Tunnel construction is an underground passage constructed beneath the earth’s surface or water. In most cases, tunnel construction is expensive, but it provides comfort as well as saves time. A lot of excavation of rock or soil is required for tunnel construction. However, excavation and backfilling have become easier over the years, thanks to the availability of modern equipment.
Cut and Cover Tunnelling
Cut and cover tunnelling is a prevalent technique used for constructing shallow tunnels. The advantage of this method is that it can accommodate changes in tunnel width, have non-uniform shapes and is quite commonly adopted in the construction of underground stations. Many overlapping works need to be carried out for the use of this tunnelling method. Tunnel construction, soil covering of excavated tunnels and trench excavation are three integral parts of the tunnelling method. Most of these are quite similar to other road construction projects except for the fact that the excavations involved are much more profound. Bulk excavation is undertaken under a road deck in order to reduce environmental impacts in the form of dust and noise emissions as well as minimise traffic disruption.
Drill and Blast
This tunnelling method is characterised by the use of explosives. Blast holes are drilled on the proposed tunnel surface up to a designated depth after which explosives and timed detonators are placed in the blast holes. After the blasting has been carried out, waste soil and rock are moved out of the tunnel before further blasting. Most tunnel construction done on rock involves ground which is somewhere in between two extreme conditions of soft soil and hard rock. Therefore adequate structural support measures need to be taken while adopting this tunnelling method.
Bored Tunnelling by Tunnel Boring Machines (TBM)

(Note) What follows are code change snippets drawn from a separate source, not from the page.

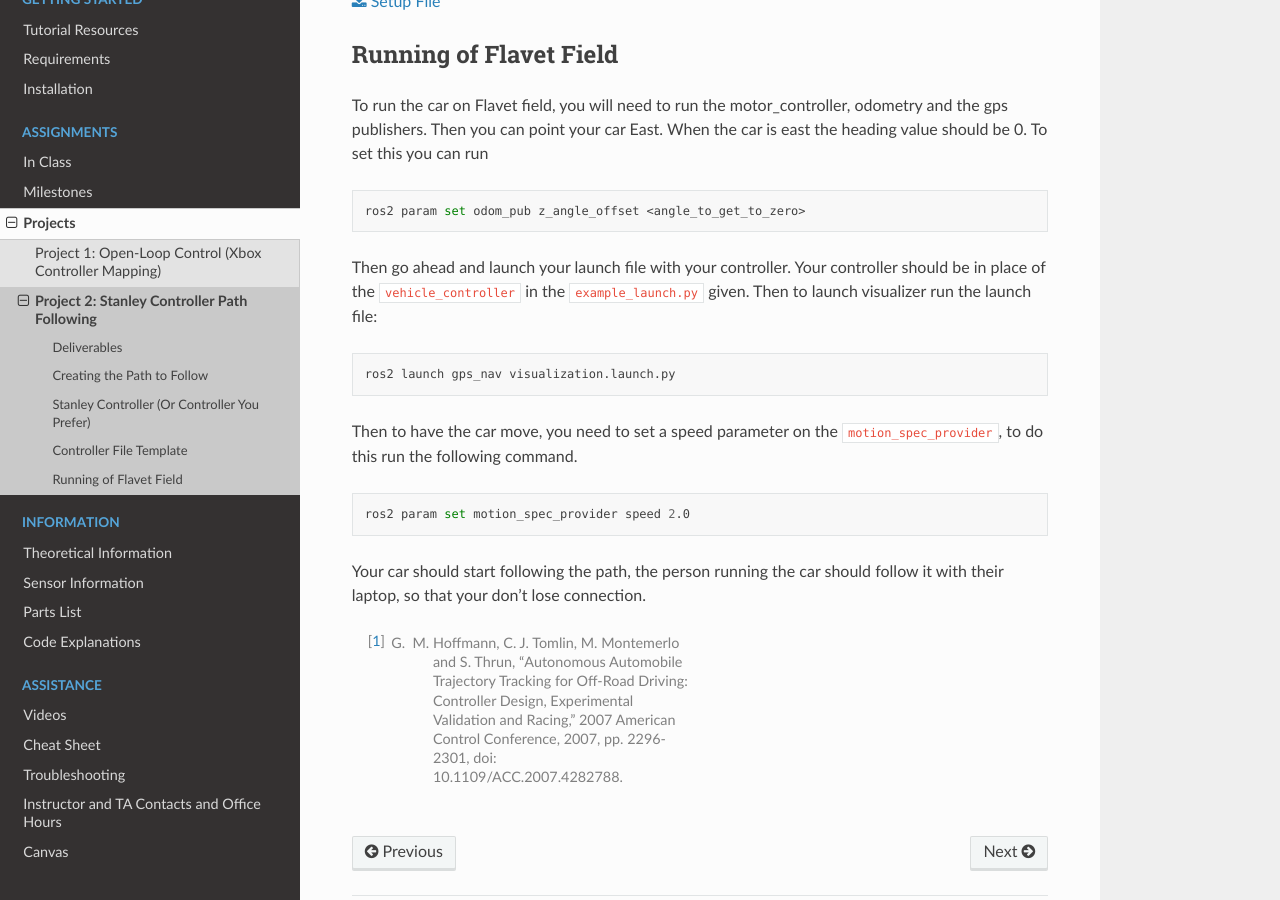
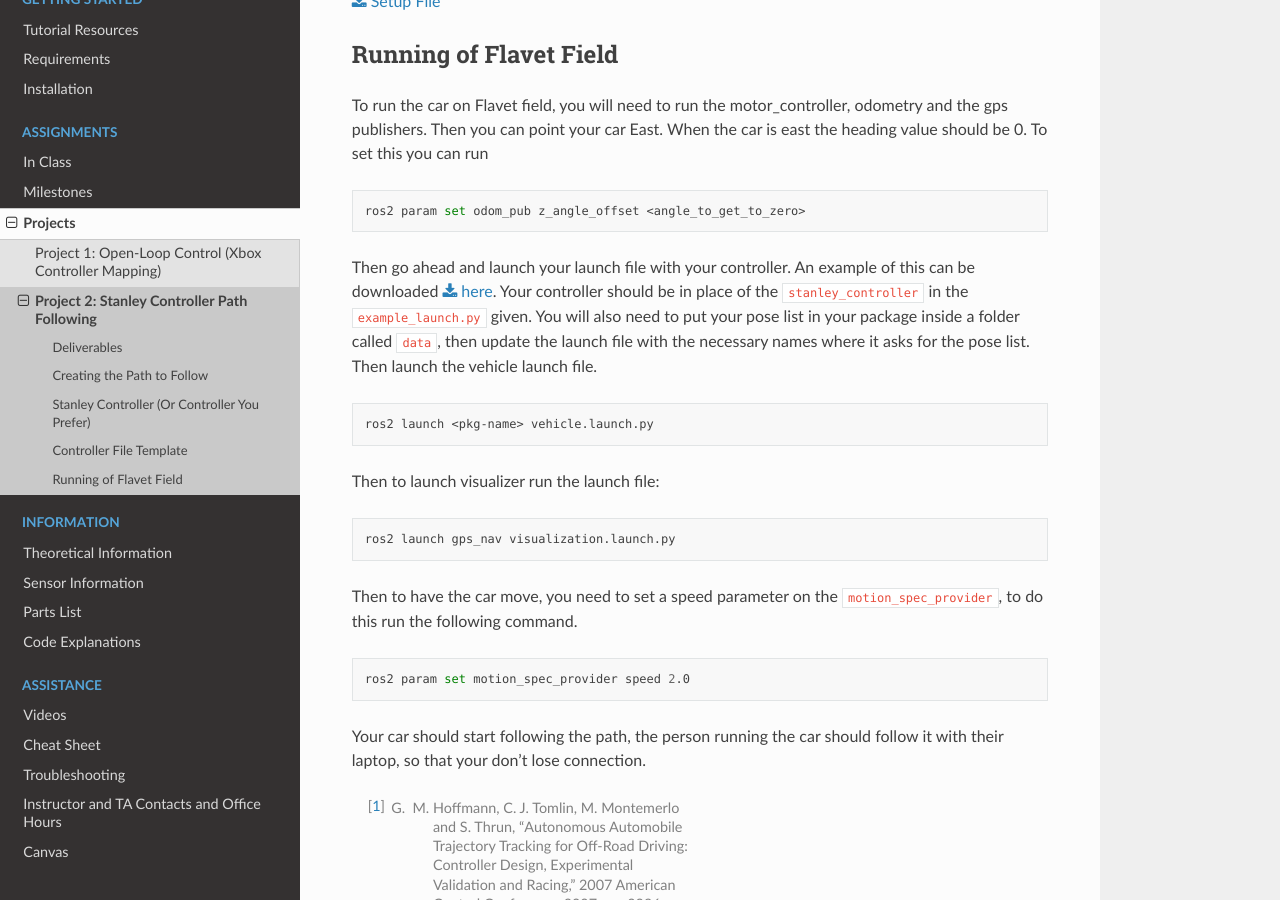
Before and after one commit to av-mae-uf/av1tenth-docs, a Sphinx documentation site: the page built from docs/assignments/projects/project2.rst, in a window 1280 px wide and 900 px high, scrolled down 3527 px. Built offline with Sphinx 7.4.7 and the Read the Docs theme 2.0.0, drawn with Linux system fonts in a browser that asks for light colours; some of the changed lines change nothing that is shown.

Commit message:
Adding info on launch files

```diff
--- a/docs/assignments/projects/project2.rst
+++ b/docs/assignments/projects/project2.rst
@@ -100,7 +100,7 @@ Put your controller around **line 133** onwards.
 
 Simulate your project by using a launch file similar to this,
 
-:download:`Launch File for Point at Carrot <project_files/launch_point_at_carrot.py>`
+:download:`Launch File for Point at Carrot <project_files/simulation_demo.launch.py>`
 
 You'll have to replace the packages and executables respectively where the ``uf_extra`` launch description is.
 
@@ -120,7 +120,14 @@ heading value should be 0. To set this you can run
 
     ros2 param set odom_pub z_angle_offset <angle_to_get_to_zero>
 
-Then go ahead and launch your launch file with your controller. Your controller should be in place of the ``vehicle_controller`` in the ``example_launch.py`` given.
+Then go ahead and launch your launch file with your controller. An example of this can be downloaded :download:`here <project_files/vehicle.launch.py>`. Your controller should be in place of the ``stanley_controller`` in the ``example_launch.py`` given.
+You will also need to put your pose list in your package inside a folder called ``data``, then update the launch file with the necessary names where it asks for the pose list. Then launch the vehicle launch file.
+
+.. code-block:: bash
+
+    ros2 launch <pkg-name> vehicle.launch.py
+
+
 Then to launch visualizer run the launch file:
 
 .. code-block:: bash
--- a/docs/assignments/projects/project_files/launch_point_at_carrot.py
+++ /dev/null
@@ -1,71 +0,0 @@
-from launch import LaunchDescription
-from launch_ros.actions import Node
-
-from ament_index_python.packages import get_package_share_directory
-
-config_dir = get_package_share_directory("gps_nav")
-
-
-def generate_launch_description():
-    return LaunchDescription(
-        [
-            Node(
-                package="gps_nav",
-                executable="route_pose_provider",
-                name="route_pose_provider",
-                parameters=[
-                    {"want_loop": False},
-                    {
-                        "state_defs": "{0:'OFF', 1:'ON', 2:'OUTSIDE', 3:'ENTRY_EXTENSION_PT', 4:'EXIT_EXTENSION_PT', 5:'EXIT_TURN_PT', 6:'START', 7:'END', 8:'UTURN_PT1', 9:'UTURN_PT2', 10:'UTURN_PT3', 11:'CORNER', 12:'END_EXTENSION'}"
-                    },
-                    {"pose_filename": config_dir + "/data/stockpile/bandshell_1.txt"},
-                ],
-            ),
-            Node(package="gps_nav", executable="route_pose_visualizer", name="route_pose_visualizer", output="screen"),
-            Node(package="gps_nav", executable="goal_pose_creator", name="goal_pose_creator", output="screen"),
-            Node(package="gps_nav", executable="goal_pose_visualizer", name="goal_pose_visualizer", output="screen"),
-            Node(
-                package="uf_extra",
-                executable="vehicle_controller_point_at_carrot",
-                name="vehicle_controller_point_at_carrot",
-                output="screen",
-                parameters=[
-                    {"L_wheelbase": 0.3},  # meters
-                    {"K_p": 1.0},  # PID parameter
-                    {"K_d": 0.0},  # PID parameter
-                    {"K_i": 0.0},  # PID parameter
-                ],
-            ),
-            # Node(
-            #    package='gps_nav',
-            #    executable='vehicle_controller',
-            #    name='vehicle_controller',
-            #    output='screen'
-            # ),
-            Node(
-                package="gps_nav",
-                executable="vehicle_simulator",
-                name="vehicle_simulator",
-                output="screen",
-                parameters=[
-                    {"starting_position": [368964.0, 3280351.0, 0.0]},  # UTM coords + 10 E from path start
-                    {"starting_ang_deg": 193.0},
-                    {"L_wheelbase_m": 0.33},  # dist between axles in meters
-                ],
-            ),
-            Node(
-                package="gps_nav",
-                executable="motion_spec_provider",
-                name="motion_spec_provider",
-                output="screen",
-                parameters=[{"look_ahead_dist": 3.0}, {"speed": 2.0}],  # meters  # meters/sec
-            ),
-            Node(
-                package="rviz2",
-                namespace="rviz2",
-                executable="rviz2",
-                name="rviz2",
-                arguments=["-d", config_dir + "/rviz/gps_nav.rviz"],
-            ),
-        ]
-    )
--- a/docs/assignments/projects/project_files/setup.py
+++ b/docs/assignments/projects/project_files/setup.py
@@ -12,6 +12,7 @@ setup(
         ("share/ament_index/resource_index/packages", ["resource/" + package_name]),
         ("share/" + package_name, ["package.xml"]),
         (os.path.join("share", package_name), glob("launch/*_launch.py")),
+        ("share/" + package_name + "/data", glob("data/*.txt")),
     ],
     install_requires=["setuptools"],
     zip_safe=True,
--- /dev/null
+++ b/docs/assignments/projects/project_files/simulation_demo.launch.py
@@ -0,0 +1,73 @@
+from launch import LaunchDescription
+from launch_ros.actions import Node
+
+from ament_index_python.packages import get_package_share_directory
+
+config_dir = get_package_share_directory("gps_nav")
+
+def generate_launch_description():
+    return LaunchDescription([
+        Node(
+            package='gps_nav',
+            executable='route_pose_provider',
+            name='route_pose_provider',
+            parameters = [
+                {'want_loop': False},
+                {'state_defs': '{0:\'OFF\', 1:\'ON\', 2:\'OUTSIDE\', 3:\'ENTRY_EXTENSION_PT\', 4:\'EXIT_EXTENSION_PT\', 5:\'EXIT_TURN_PT\', 6:\'START\', 7:\'END\', 8:\'UTURN_PT1\', 9:\'UTURN_PT2\', 10:\'UTURN_PT3\', 11:\'CORNER\', 12:\'END_EXTENSION\'}'},
+                {'pose_filename': config_dir + '/data/stockpile/bandshell_1.txt'}
+            ]
+        ),
+        Node(
+            package='gps_nav',
+            executable='route_pose_visualizer',
+            name='route_pose_visualizer',
+            output='screen'
+        ),
+        Node(
+            package='gps_nav',
+            executable='goal_pose_creator',
+            name='goal_pose_creator',
+            output='screen'
+        ),
+        Node(
+            package='gps_nav',
+            executable='goal_pose_visualizer',
+            name='goal_pose_visualizer',
+            output='screen'
+        ),
+        Node(
+            package='gps_nav',
+            executable='vehicle_controller',
+            name='vehicle_controller',
+            output='screen'
+        ),
+
+        Node(
+            package='gps_nav',
+            executable='vehicle_simulator',
+            name='vehicle_simulator',
+            output='screen',
+            parameters = [
+                {'starting_position': [368964.0, 3280351.0, 0.0]},  # UTM coords + 10 E from path start
+                {'starting_ang_deg': 193.0},
+                {'L_wheelbase_m': 0.33}  # dist between axles in meters
+            ]
+        ),
+        Node(
+            package='gps_nav',
+            executable='motion_spec_provider',
+            name='motion_spec_provider',
+            output='screen',
+            parameters = [
+                {'look_ahead_dist': 3.0},  # meters
+                {'speed': 2.0}  # meters/sec
+            ]
+        ),
+        Node(
+            package='rviz2',
+            namespace='rviz2',
+            executable='rviz2',
+            name='rviz2',
+            arguments=["-d", config_dir + "/rviz/gps_nav.rviz"]
+        )
+    ])
--- /dev/null
+++ b/docs/assignments/projects/project_files/vehicle.launch.py
@@ -0,0 +1,41 @@
+from launch import LaunchDescription
+from launch_ros.actions import Node
+
+from ament_index_python.packages import get_package_share_directory
+
+config_dir = get_package_share_directory("stanley_controller")  # Change the package name as needed
+
+
+def generate_launch_description():
+    return LaunchDescription(
+        [
+            Node(
+                package="gps_nav",
+                executable="route_pose_provider",
+                name="route_pose_provider",
+                parameters=[
+                    {"want_loop": False},
+                    {
+                        "state_defs": "{0:'OFF', 1:'ON', 2:'OUTSIDE', 3:'ENTRY_EXTENSION_PT', 4:'EXIT_EXTENSION_PT', 5:'EXIT_TURN_PT', 6:'START', 7:'END', 8:'UTURN_PT1', 9:'UTURN_PT2', 10:'UTURN_PT3', 11:'CORNER', 12:'END_EXTENSION'}"
+                    },
+                    {
+                        "pose_filename": config_dir + "/data/pose_list.txt"
+                    },  # Put your pose list in a folder called data within your package.
+                ],
+            ),
+            Node(package="gps_nav", executable="goal_pose_creator", name="goal_pose_creator", output="screen"),
+            Node(
+                package="stanley_controller",
+                executable="vehicle_controller_stanley",
+                name="vehicle_controller",
+                output="screen",
+            ),
+            Node(
+                package="gps_nav",
+                executable="motion_spec_provider",
+                name="motion_spec_provider",
+                output="screen",
+                parameters=[{"look_ahead_dist": 3.0}, {"speed": 0.0}],  # meters  # meters/sec
+            ),
+        ]
+    )
```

Bored tunnelling using a Tunnel Boring Machine (TBM) is usually used for the excavation of long tunnels. A functional TMB method requires the appropriate selection of equipment for different geological conditions and rock mass. TBM can be suitable for excavating tunnels that contain competent rocks that can give adequate geological stability for boring a lengthy section of the tunnel without any structural support. However, there is a chance of encountering extremely tough rock which can cause significant wear and tear of the TBM rock cutter and slow down the progress of the tunnelling work to the point where TBM is inefficient, uneconomical and may take a longer time than the drill-and-blast tunnelling method.
Sequential Excavation Method
Also known as the New Austrian Tunnelling Method (NATM), this method involves dividing the excavation location of a proposed tunnel into segments. These segments are then mined in sequential order with supports. Some mining equipment such as backhoes and road-headers are commonly used for this method of tunnel excavation. The ground to be excavated must be completely dry for applying this method, and ground dewatering is an essential process before the excavation.